The highly anticipated follow up to Raymond Briggs iconic penned classic 'The Snowman' was released to critical and public success, bringing 11 million people together to share the enchanting experience of 200,000 hand drawn images which brought the world's favourite flying snowman back to life. This season the Snowman is back with the release of 'The Snowman and the Snowdog Original Soundtrack' by film composer Ilan Eshkeri and Razorlight drummer Andy Burrows, allowing listeners to re-immerse themselves in the film's classic themes throughout their Christmas.
What is immediately clear is that 'The Snowman and the Snowdog' soundtrack is not trying to re-create the 1982 minimalistic and intimate score featured in the original 'Snowman'. Instead, 'The Snowman and the Snowdog' features an ensemble of 60 instruments performed by the London Metropolitan Orchestra complimenting the impressive artistry of the film to make a mesmeric symphonic experience.
Opening track, 'A New Beginning' encapsulates the emotional film's beginning; featuring violin from former Bond member Haylie Ecker, the track uses a collaboration of string instruments to create a repressed yet subversive feeling, immediately engaging the listener.
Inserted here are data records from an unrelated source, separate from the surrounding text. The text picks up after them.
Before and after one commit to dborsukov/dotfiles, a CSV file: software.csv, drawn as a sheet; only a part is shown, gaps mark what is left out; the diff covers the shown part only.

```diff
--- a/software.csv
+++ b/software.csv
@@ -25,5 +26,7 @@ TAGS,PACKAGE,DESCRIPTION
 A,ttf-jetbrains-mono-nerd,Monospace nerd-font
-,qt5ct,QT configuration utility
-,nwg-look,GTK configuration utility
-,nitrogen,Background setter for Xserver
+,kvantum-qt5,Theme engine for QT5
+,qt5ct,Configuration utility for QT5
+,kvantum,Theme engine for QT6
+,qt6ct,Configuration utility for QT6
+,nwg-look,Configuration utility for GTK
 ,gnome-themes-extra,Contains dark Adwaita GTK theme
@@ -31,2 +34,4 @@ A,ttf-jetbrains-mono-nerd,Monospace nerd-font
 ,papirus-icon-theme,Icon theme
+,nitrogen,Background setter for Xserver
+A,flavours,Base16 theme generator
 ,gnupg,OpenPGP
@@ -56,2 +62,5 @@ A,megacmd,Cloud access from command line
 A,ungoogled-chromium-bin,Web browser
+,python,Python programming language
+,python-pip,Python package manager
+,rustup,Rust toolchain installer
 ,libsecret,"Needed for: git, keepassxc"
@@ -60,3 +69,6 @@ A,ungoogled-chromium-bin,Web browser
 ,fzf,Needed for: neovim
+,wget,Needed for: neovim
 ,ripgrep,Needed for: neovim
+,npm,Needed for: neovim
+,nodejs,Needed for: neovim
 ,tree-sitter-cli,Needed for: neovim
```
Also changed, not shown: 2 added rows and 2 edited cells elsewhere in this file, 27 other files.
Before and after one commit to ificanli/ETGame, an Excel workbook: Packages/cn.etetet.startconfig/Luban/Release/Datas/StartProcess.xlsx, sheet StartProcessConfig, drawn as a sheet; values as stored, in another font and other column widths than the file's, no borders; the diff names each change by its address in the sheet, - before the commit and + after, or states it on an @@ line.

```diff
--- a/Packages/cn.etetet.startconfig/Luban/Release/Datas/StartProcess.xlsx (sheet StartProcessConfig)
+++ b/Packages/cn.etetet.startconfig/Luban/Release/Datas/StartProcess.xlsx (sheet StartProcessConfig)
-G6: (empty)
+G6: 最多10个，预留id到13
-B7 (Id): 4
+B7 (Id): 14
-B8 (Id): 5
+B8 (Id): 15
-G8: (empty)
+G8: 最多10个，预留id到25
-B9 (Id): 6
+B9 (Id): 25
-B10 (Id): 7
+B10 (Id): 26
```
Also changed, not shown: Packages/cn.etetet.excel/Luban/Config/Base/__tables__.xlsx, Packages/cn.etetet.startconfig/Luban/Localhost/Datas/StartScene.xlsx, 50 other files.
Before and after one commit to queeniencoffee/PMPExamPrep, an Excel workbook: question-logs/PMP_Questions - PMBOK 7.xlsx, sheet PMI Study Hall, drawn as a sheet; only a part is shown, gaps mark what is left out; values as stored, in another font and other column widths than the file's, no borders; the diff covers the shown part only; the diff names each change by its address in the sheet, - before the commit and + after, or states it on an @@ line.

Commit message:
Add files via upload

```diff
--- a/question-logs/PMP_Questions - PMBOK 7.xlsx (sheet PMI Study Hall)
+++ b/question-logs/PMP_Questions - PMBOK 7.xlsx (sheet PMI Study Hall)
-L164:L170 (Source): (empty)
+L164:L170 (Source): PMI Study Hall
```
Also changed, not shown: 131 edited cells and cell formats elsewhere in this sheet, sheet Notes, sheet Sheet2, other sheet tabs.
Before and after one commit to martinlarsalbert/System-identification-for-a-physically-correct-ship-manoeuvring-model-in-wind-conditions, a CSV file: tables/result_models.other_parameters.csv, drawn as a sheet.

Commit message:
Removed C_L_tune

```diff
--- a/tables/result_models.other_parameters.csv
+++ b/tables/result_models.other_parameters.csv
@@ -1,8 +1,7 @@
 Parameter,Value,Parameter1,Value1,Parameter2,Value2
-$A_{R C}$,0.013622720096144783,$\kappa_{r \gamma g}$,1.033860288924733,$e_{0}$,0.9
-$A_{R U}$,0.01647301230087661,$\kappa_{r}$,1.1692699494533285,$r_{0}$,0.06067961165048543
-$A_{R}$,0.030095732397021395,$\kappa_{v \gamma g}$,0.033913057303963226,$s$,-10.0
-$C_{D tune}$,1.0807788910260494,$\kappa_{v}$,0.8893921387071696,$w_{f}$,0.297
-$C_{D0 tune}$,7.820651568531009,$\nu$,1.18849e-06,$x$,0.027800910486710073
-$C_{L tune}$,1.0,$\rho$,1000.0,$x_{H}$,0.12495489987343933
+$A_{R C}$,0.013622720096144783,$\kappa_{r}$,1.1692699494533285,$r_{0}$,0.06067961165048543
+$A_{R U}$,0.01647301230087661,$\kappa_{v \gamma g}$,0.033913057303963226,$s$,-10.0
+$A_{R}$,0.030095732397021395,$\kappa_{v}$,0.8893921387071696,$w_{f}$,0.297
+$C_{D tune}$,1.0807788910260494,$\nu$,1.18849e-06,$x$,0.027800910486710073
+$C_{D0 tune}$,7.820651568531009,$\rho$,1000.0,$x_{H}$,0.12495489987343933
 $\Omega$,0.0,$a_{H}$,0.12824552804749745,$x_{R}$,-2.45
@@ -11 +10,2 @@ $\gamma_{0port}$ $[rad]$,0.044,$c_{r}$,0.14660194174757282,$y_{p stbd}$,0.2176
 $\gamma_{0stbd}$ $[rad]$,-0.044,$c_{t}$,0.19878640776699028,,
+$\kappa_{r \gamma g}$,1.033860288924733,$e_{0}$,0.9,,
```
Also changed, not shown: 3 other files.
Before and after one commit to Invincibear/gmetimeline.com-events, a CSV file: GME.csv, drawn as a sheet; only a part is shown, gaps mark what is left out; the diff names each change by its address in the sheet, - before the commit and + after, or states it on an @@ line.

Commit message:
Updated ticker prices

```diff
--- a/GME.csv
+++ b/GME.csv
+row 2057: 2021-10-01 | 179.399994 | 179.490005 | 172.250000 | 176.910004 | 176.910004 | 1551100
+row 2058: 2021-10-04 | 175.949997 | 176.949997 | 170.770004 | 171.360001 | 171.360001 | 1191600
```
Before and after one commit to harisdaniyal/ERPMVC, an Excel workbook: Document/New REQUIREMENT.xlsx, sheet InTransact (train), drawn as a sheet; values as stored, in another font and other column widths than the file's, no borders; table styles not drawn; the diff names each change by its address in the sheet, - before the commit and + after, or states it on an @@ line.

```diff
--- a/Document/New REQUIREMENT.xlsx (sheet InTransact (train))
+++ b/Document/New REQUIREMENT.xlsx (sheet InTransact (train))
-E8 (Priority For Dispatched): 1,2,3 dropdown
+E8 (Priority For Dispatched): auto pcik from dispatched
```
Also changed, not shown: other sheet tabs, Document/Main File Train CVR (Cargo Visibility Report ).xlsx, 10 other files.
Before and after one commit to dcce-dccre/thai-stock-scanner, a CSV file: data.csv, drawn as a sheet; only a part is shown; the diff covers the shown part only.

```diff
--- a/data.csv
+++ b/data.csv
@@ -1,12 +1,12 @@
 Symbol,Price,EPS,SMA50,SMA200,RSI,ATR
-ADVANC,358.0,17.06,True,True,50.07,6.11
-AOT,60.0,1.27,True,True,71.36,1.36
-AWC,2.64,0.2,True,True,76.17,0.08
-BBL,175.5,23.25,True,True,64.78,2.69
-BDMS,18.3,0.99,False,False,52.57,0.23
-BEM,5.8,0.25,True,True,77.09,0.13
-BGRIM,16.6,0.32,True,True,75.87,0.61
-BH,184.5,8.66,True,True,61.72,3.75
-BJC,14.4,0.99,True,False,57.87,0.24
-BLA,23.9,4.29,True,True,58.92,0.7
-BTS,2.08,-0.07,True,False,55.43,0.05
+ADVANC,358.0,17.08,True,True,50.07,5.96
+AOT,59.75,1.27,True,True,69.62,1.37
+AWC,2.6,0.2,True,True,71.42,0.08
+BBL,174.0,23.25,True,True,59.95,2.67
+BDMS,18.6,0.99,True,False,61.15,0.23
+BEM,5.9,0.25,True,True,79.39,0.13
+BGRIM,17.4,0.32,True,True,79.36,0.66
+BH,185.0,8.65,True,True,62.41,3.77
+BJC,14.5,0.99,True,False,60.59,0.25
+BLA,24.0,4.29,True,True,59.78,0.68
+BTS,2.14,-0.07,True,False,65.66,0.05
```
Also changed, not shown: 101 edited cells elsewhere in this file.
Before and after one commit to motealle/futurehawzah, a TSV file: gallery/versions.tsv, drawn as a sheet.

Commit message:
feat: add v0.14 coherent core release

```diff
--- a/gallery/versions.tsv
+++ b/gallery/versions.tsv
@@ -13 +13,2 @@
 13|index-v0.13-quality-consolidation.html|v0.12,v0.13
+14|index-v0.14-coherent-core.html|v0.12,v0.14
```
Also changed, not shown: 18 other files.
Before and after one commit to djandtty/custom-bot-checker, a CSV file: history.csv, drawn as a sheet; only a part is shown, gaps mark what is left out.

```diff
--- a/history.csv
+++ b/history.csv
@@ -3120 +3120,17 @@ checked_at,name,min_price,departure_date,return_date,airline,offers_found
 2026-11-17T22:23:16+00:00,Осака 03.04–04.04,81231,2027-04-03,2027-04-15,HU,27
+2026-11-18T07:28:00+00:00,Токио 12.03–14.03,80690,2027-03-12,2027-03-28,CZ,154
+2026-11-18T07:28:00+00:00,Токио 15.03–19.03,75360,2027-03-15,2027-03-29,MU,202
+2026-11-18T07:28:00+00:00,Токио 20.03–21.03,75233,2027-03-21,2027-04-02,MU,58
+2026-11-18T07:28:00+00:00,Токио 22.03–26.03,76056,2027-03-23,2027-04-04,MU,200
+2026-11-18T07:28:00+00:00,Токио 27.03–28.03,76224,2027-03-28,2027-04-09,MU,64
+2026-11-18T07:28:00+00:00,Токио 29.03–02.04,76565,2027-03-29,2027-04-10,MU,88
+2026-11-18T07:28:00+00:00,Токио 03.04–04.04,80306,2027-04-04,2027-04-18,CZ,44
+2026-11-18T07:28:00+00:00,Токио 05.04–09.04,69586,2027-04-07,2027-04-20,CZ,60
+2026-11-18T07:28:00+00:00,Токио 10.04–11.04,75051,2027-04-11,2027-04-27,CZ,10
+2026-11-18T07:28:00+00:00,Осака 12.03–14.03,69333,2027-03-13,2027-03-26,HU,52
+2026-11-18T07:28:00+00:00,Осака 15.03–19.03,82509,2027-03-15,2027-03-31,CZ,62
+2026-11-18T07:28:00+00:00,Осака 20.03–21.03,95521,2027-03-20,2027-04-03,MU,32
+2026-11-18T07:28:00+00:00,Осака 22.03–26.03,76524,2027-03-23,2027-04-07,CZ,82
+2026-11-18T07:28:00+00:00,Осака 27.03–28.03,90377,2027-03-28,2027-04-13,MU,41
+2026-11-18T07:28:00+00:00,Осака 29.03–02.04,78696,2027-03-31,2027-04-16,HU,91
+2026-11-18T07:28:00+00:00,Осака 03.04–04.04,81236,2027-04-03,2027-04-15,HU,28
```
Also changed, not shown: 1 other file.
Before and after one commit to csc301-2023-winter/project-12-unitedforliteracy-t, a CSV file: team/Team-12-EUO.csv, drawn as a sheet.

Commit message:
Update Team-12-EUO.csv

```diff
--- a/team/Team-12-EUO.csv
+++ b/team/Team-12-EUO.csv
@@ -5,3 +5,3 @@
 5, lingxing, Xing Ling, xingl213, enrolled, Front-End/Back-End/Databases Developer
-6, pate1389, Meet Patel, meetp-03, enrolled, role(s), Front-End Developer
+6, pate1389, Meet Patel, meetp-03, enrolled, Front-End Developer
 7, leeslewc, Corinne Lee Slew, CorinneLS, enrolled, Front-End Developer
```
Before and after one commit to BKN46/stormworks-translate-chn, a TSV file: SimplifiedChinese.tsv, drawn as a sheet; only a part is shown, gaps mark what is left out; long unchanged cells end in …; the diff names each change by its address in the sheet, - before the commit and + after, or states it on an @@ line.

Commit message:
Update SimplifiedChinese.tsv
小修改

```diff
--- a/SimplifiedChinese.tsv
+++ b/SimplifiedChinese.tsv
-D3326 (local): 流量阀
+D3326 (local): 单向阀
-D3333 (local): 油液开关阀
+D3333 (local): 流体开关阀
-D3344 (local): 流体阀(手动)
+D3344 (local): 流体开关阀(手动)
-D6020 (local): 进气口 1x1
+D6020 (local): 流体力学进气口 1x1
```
Following track 'Christmas' manages to avoid the cheesy conventions usually associated with Christmas music and alternatively creates a mature and developed sound that utilises the mellow piano and string instruments.
Continue reading: The Snowman and the Snowdog - Original Soundtrack Album Review
Many consider Mariah Carey's 'All I Want For Christmas Is You' the last true Christmas song to be released; it's hard to believe that was back in 1994! Since then, there's been a sputtering of jovial Christmas releases, but nothing that seems to stand the test of time. 2012 has actually delivered a handful of relatively acceptable additions - both cover of classic tracks and original tracks. Here are a few of the tracks you might be hearing more of over Christmas.
Continue reading: Stocking Fillers: Best Christmas Songs Of 2012
Former Razorlight drummer Andy Burrows is set to release a new single 'Because I Know That I Can' on October 8th 2012 which will be followed by his solo album 'Company' on October 22nd released through Play It Again Sam records (Arcane Roots, Editors, Seasick Steve, Zulu Winter).
Continue: Andy Burrows - Because I Know That I Can
The original BBC sitcom The Office ran for 14 episodes from 2001 to 2003, and...
Since becoming infamous after appearing on the popular reality/documentary show, The Office, David Brent has...